§ Required work
If a line in the entries contains the word "titulo", list it.

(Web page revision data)
↓↓↓
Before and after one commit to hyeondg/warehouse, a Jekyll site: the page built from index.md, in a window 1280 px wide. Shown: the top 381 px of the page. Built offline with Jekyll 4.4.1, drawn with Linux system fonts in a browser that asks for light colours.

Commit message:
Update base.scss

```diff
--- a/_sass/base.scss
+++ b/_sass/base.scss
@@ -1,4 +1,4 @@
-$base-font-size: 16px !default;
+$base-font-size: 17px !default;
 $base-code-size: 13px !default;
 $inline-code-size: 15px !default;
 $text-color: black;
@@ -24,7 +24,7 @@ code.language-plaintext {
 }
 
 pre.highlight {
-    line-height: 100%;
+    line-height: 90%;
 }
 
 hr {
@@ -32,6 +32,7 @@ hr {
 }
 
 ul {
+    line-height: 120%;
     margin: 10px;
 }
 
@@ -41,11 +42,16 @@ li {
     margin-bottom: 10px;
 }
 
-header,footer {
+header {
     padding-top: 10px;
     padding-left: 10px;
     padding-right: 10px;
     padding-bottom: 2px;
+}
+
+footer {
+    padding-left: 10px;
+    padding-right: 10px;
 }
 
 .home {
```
↑↑↑
↓↓↓
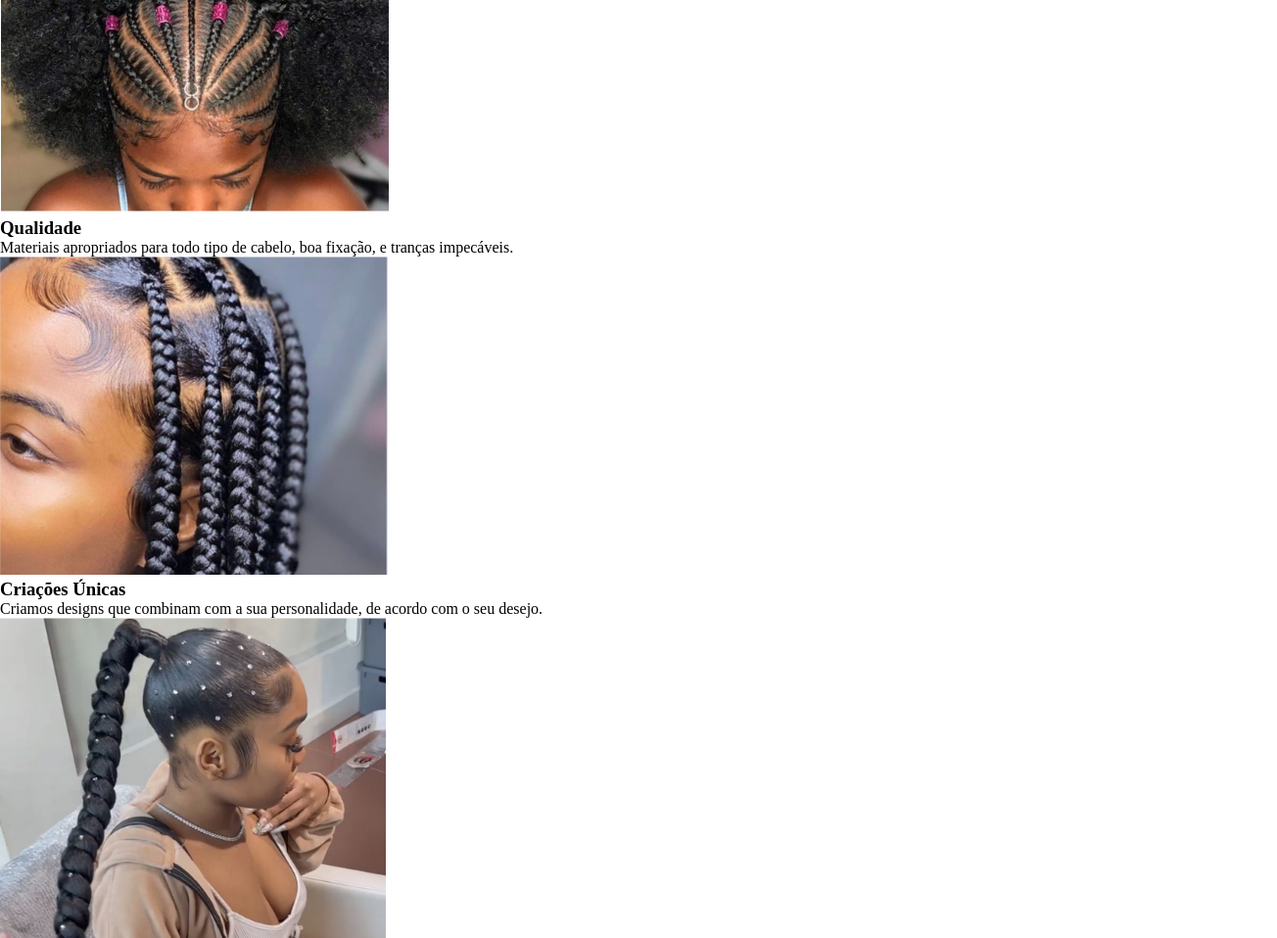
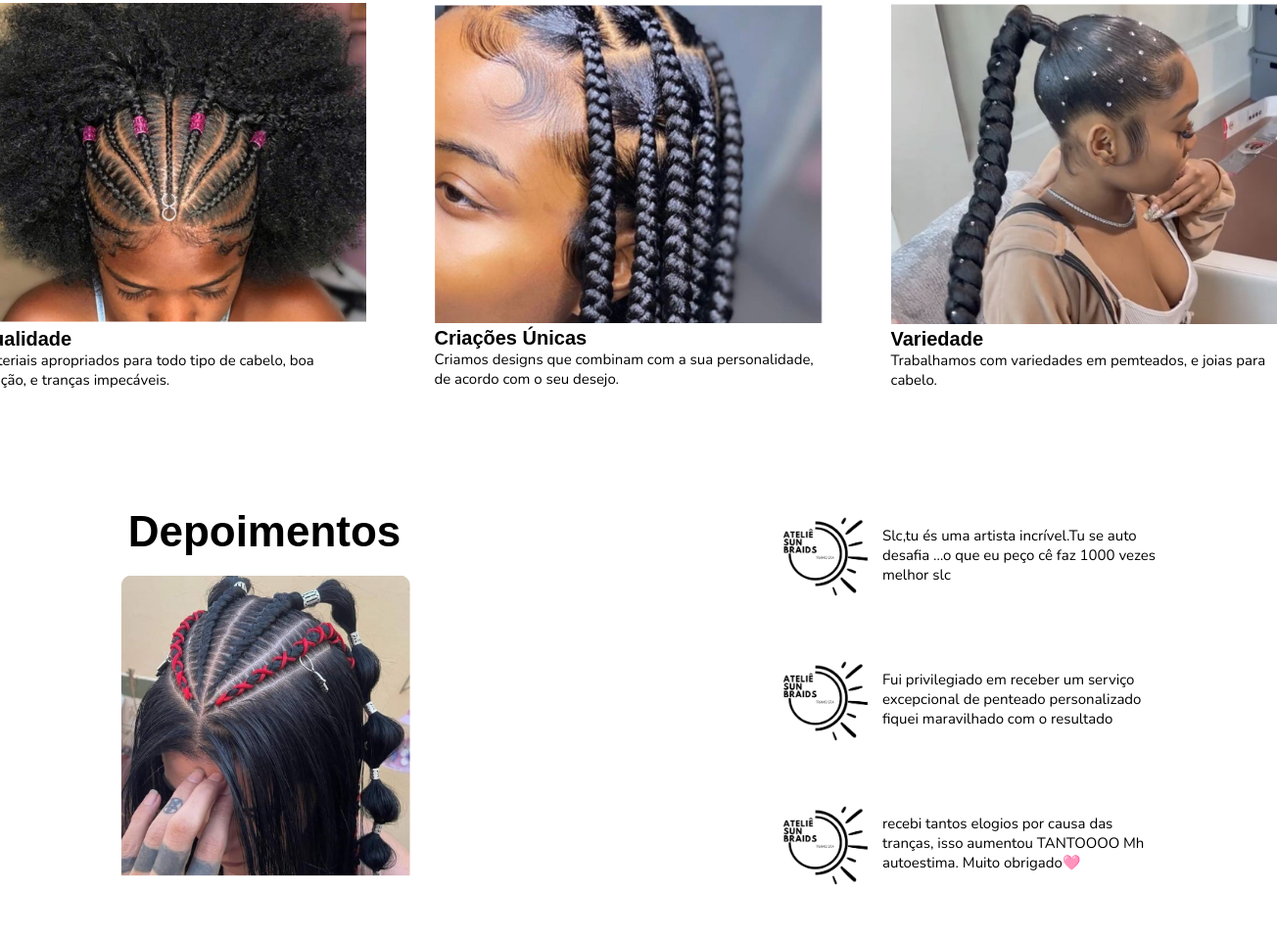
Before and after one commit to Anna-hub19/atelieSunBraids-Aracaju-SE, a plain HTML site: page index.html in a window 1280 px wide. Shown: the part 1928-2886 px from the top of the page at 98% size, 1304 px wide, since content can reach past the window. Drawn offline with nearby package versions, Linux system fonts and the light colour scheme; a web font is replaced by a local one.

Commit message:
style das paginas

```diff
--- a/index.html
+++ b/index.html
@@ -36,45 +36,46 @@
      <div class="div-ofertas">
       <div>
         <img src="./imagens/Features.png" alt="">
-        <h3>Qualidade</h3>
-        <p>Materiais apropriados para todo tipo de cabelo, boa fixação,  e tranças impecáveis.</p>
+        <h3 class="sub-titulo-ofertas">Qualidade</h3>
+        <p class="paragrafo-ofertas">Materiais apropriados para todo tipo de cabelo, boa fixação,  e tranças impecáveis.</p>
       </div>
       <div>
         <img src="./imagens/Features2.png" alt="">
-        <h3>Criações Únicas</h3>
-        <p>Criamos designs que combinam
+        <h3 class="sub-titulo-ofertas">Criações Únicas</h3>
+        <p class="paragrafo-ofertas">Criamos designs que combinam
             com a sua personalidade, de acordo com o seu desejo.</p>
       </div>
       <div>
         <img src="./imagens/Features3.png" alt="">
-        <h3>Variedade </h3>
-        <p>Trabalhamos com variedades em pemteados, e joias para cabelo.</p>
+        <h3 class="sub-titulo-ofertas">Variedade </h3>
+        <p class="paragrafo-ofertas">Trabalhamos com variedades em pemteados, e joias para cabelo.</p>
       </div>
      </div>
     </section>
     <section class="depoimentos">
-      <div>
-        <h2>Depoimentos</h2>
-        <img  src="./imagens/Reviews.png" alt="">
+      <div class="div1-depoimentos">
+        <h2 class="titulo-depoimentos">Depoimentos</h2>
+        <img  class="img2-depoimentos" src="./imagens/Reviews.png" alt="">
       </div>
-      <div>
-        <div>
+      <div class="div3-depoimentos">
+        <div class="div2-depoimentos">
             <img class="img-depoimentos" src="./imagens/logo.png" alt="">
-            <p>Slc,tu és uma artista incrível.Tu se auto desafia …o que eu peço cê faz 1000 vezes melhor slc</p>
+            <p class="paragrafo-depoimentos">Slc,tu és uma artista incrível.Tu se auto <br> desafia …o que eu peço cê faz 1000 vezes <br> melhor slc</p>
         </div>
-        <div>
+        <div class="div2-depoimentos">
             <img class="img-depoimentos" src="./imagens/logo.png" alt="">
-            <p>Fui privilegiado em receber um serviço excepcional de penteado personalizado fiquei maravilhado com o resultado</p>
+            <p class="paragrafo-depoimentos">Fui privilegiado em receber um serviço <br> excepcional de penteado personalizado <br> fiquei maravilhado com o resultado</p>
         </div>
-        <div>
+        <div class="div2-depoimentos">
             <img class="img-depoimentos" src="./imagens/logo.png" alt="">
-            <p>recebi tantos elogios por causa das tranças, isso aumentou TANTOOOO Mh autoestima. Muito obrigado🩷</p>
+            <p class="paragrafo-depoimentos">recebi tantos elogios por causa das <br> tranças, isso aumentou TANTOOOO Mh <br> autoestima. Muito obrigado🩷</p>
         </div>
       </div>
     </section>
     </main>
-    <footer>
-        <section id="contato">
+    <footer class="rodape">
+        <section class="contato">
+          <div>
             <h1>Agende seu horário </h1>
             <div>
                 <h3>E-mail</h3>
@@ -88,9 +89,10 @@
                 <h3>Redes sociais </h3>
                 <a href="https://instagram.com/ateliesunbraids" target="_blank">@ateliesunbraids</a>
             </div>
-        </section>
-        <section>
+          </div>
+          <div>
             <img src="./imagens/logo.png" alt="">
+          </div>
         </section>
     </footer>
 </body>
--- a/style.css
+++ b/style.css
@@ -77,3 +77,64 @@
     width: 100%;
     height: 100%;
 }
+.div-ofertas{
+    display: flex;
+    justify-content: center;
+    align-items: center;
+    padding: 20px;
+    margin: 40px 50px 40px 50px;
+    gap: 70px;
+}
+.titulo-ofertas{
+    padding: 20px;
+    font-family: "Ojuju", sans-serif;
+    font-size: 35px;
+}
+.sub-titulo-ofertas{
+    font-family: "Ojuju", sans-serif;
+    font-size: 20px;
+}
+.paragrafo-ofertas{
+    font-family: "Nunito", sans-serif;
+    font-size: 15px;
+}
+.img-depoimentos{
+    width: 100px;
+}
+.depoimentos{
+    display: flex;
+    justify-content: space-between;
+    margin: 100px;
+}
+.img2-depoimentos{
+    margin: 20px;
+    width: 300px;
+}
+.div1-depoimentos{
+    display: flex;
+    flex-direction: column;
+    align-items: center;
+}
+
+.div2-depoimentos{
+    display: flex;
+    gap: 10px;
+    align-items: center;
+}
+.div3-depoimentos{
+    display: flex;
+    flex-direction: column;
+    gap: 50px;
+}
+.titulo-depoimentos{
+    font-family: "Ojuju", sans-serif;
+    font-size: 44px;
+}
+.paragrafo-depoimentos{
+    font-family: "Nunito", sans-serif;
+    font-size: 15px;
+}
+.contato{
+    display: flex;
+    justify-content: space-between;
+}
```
↑↑↑
§ Output for this task
+        <h3 class="sub-titulo-ofertas">Qualidade</h3>
+        <h3 class="sub-titulo-ofertas">Criações Únicas</h3>
+        <h3 class="sub-titulo-ofertas">Variedade </h3>
+        <h2 class="titulo-depoimentos">Depoimentos</h2>
+.titulo-ofertas{
+.sub-titulo-ofertas{
+.titulo-depoimentos{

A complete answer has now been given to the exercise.